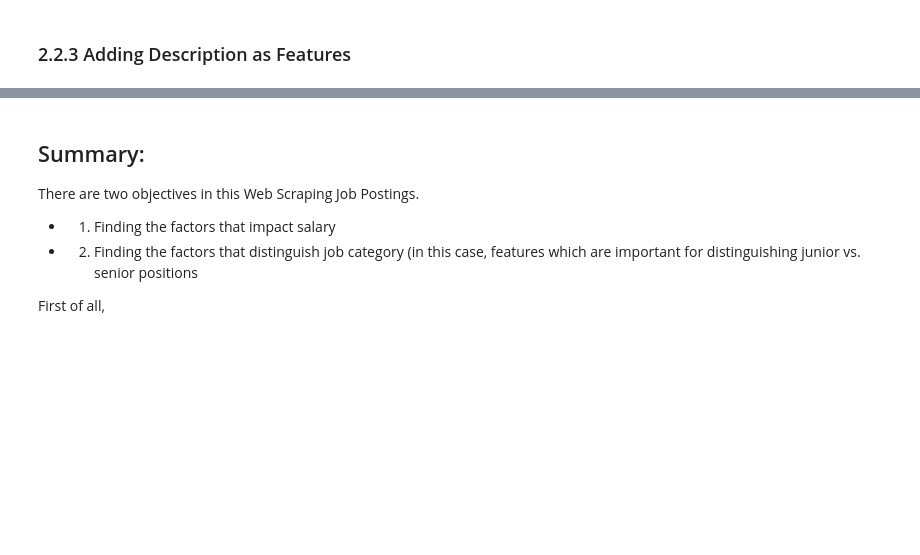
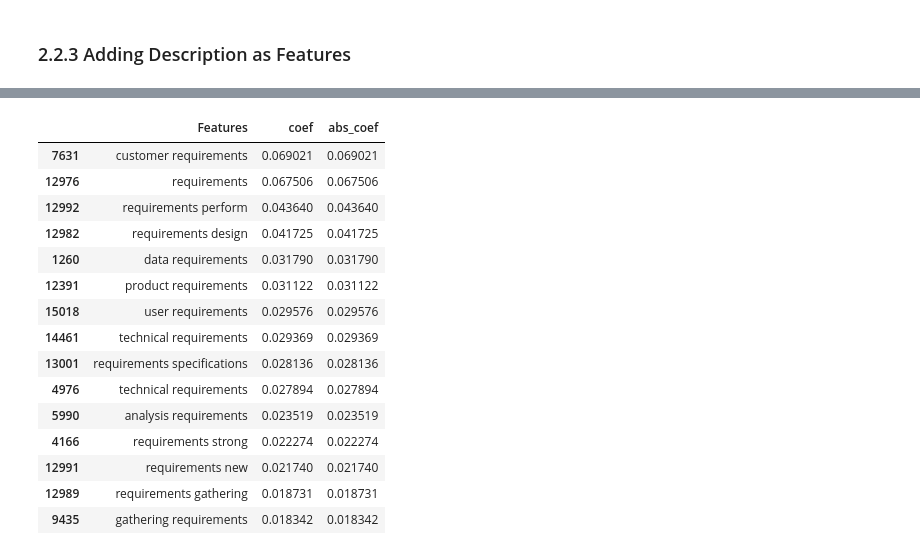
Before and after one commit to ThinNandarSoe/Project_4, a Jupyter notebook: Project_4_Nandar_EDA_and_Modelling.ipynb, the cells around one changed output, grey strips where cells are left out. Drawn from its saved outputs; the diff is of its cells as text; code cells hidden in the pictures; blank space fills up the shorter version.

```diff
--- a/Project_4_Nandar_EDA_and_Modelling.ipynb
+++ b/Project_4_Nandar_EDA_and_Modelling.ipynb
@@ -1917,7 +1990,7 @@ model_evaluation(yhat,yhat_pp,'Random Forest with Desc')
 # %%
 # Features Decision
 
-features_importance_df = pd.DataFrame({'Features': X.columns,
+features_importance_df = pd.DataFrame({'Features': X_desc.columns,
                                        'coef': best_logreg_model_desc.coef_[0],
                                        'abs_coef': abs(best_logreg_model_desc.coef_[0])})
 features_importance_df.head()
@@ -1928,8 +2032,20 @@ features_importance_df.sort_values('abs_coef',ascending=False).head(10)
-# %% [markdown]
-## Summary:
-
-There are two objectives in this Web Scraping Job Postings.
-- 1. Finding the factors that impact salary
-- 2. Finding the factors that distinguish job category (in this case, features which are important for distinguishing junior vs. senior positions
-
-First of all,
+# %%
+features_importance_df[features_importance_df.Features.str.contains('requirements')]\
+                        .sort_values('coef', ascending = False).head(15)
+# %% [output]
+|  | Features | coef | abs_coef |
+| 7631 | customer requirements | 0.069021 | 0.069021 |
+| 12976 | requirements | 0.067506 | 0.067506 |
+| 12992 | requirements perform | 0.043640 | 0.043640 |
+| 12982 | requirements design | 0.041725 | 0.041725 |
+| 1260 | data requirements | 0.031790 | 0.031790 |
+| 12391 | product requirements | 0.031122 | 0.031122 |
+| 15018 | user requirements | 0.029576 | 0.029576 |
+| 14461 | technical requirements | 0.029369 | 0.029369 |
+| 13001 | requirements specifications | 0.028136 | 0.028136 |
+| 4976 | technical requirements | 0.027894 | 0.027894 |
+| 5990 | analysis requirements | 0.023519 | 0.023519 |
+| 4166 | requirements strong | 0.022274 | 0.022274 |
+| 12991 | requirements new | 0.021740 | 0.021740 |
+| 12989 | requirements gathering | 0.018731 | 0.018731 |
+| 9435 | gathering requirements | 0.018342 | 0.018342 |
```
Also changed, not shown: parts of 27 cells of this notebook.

• **THE TASK**
Leaving every picture out, repeat each line of the material exactly.

• **ANSWER TO THIS PROBLEM**
Before and after one commit to ThinNandarSoe/Project_4, a Jupyter notebook: Project_4_Nandar_EDA_and_Modelling.ipynb, the cells around one changed output, grey strips where cells are left out. Drawn from its saved outputs; the diff is of its cells as text; code cells hidden in the pictures; blank space fills up the shorter version.

```diff
--- a/Project_4_Nandar_EDA_and_Modelling.ipynb
+++ b/Project_4_Nandar_EDA_and_Modelling.ipynb
@@ -1917,7 +1990,7 @@ model_evaluation(yhat,yhat_pp,'Random Forest with Desc')
 # %%
 # Features Decision
 
-features_importance_df = pd.DataFrame({'Features': X.columns,
+features_importance_df = pd.DataFrame({'Features': X_desc.columns,
                                        'coef': best_logreg_model_desc.coef_[0],
                                        'abs_coef': abs(best_logreg_model_desc.coef_[0])})
 features_importance_df.head()
@@ -1928,8 +2032,20 @@ features_importance_df.sort_values('abs_coef',ascending=False).head(10)
-# %% [markdown]
-## Summary:
-
-There are two objectives in this Web Scraping Job Postings.
-- 1. Finding the factors that impact salary
-- 2. Finding the factors that distinguish job category (in this case, features which are important for distinguishing junior vs. senior positions
-
-First of all,
+# %%
+features_importance_df[features_importance_df.Features.str.contains('requirements')]\
+                        .sort_values('coef', ascending = False).head(15)
+# %% [output]
+|  | Features | coef | abs_coef |
+| 7631 | customer requirements | 0.069021 | 0.069021 |
+| 12976 | requirements | 0.067506 | 0.067506 |
+| 12992 | requirements perform | 0.043640 | 0.043640 |
+| 12982 | requirements design | 0.041725 | 0.041725 |
+| 1260 | data requirements | 0.031790 | 0.031790 |
+| 12391 | product requirements | 0.031122 | 0.031122 |
+| 15018 | user requirements | 0.029576 | 0.029576 |
+| 14461 | technical requirements | 0.029369 | 0.029369 |
+| 13001 | requirements specifications | 0.028136 | 0.028136 |
+| 4976 | technical requirements | 0.027894 | 0.027894 |
+| 5990 | analysis requirements | 0.023519 | 0.023519 |
+| 4166 | requirements strong | 0.022274 | 0.022274 |
+| 12991 | requirements new | 0.021740 | 0.021740 |
+| 12989 | requirements gathering | 0.018731 | 0.018731 |
+| 9435 | gathering requirements | 0.018342 | 0.018342 |
```
Also changed, not shown: parts of 27 cells of this notebook.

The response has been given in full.